- **EXERCISE DESCRIPTION**: Keep every word of the listing and drop the images when you write it out.
----------
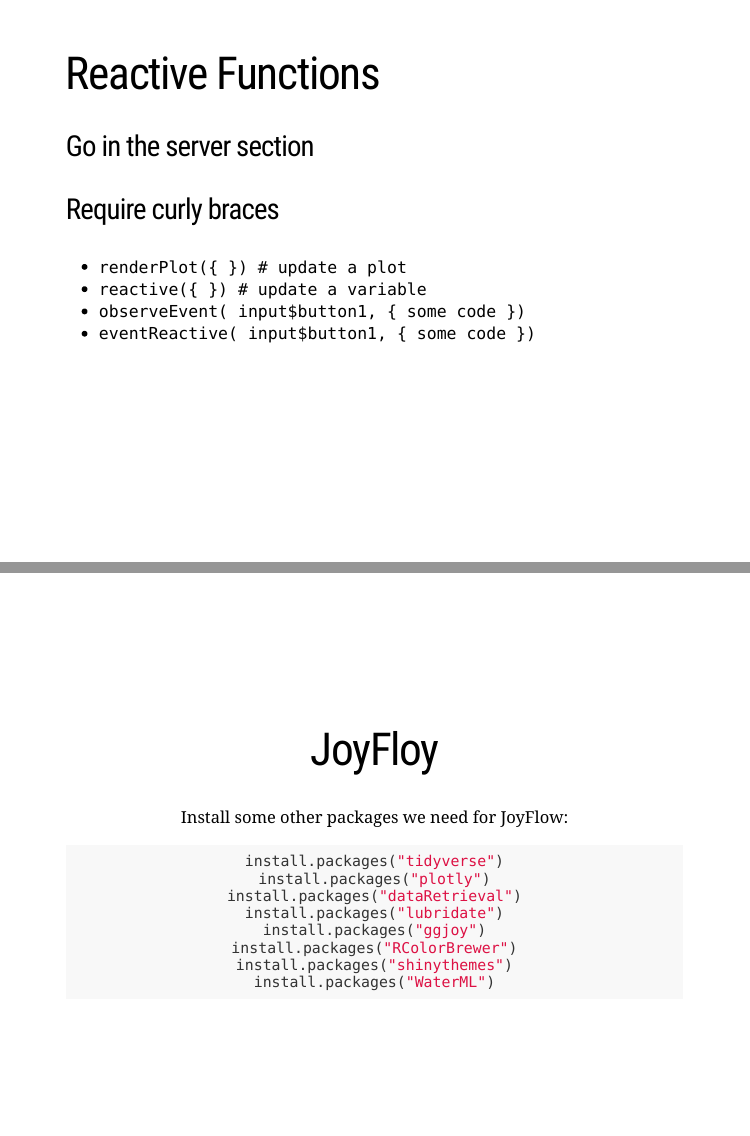
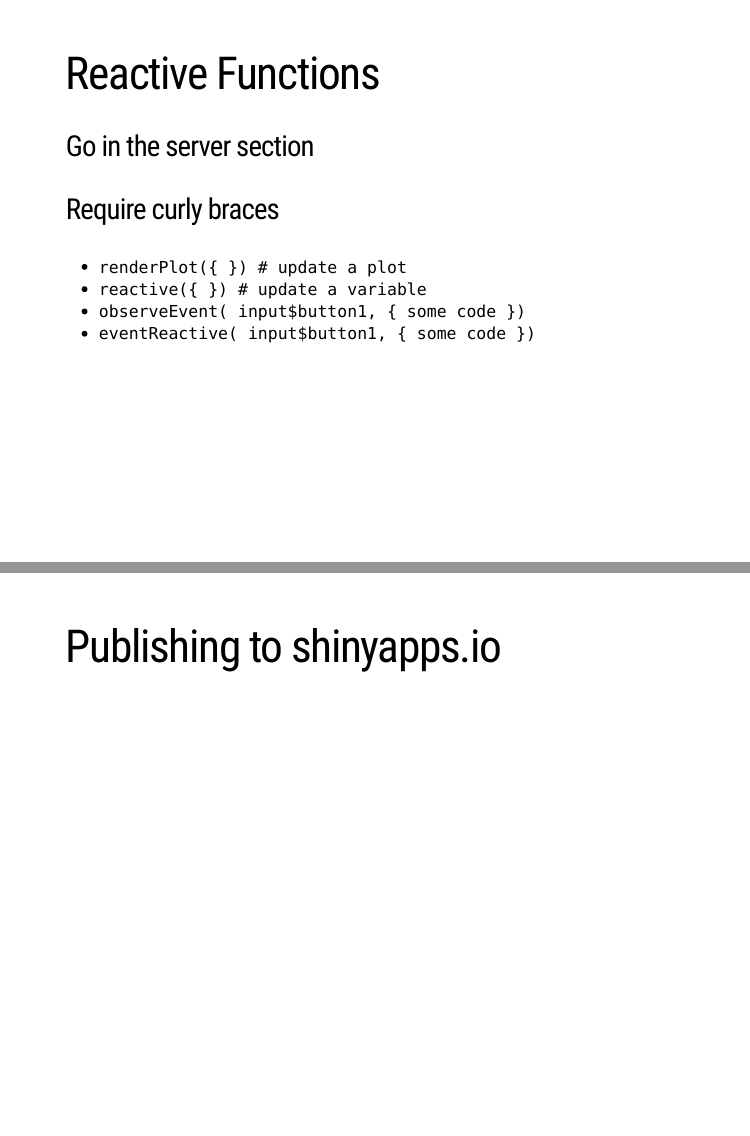
Before and after one commit to codeswitching/2018-06-23-shiny, an R Markdown document (Shiny presentation.Rmd): pages 14 and 15 of 15 before the commit and pages 14 and 15 of 16 after it, joined at a grey line. Rendered offline with R 4.5, knitr and Pandoc, with nearby package versions; the slides are laid out offline by our stand-in for remark.js, each with all of its steps uncovered, in fonts that may differ from those the slides ask for, and without slide numbers, shadows or browser add-ons; a font, style sheet, LaTeX package, included part or bibliography that could not be used is replaced or left out.

Commit message:
added shinyapps.io slide

```diff
--- a/Shiny presentation.Rmd
+++ b/Shiny presentation.Rmd
@@ -186,6 +186,10 @@
 
 ---
 
+# Publishing to shinyapps.io
+
+---
+
 class: center, middle
 
 # JoyFloy
```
----------
- **RESULT**:
Before and after one commit to codeswitching/2018-06-23-shiny, an R Markdown document (Shiny presentation.Rmd): pages 14 and 15 of 15 before the commit and pages 14 and 15 of 16 after it, joined at a grey line. Rendered offline with R 4.5, knitr and Pandoc, with nearby package versions; the slides are laid out offline by our stand-in for remark.js, each with all of its steps uncovered, in fonts that may differ from those the slides ask for, and without slide numbers, shadows or browser add-ons; a font, style sheet, LaTeX package, included part or bibliography that could not be used is replaced or left out.

Commit message:
added shinyapps.io slide

```diff
--- a/Shiny presentation.Rmd
+++ b/Shiny presentation.Rmd
@@ -186,6 +186,10 @@
 
 ---
 
+# Publishing to shinyapps.io
+
+---
+
 class: center, middle
 
 # JoyFloy
```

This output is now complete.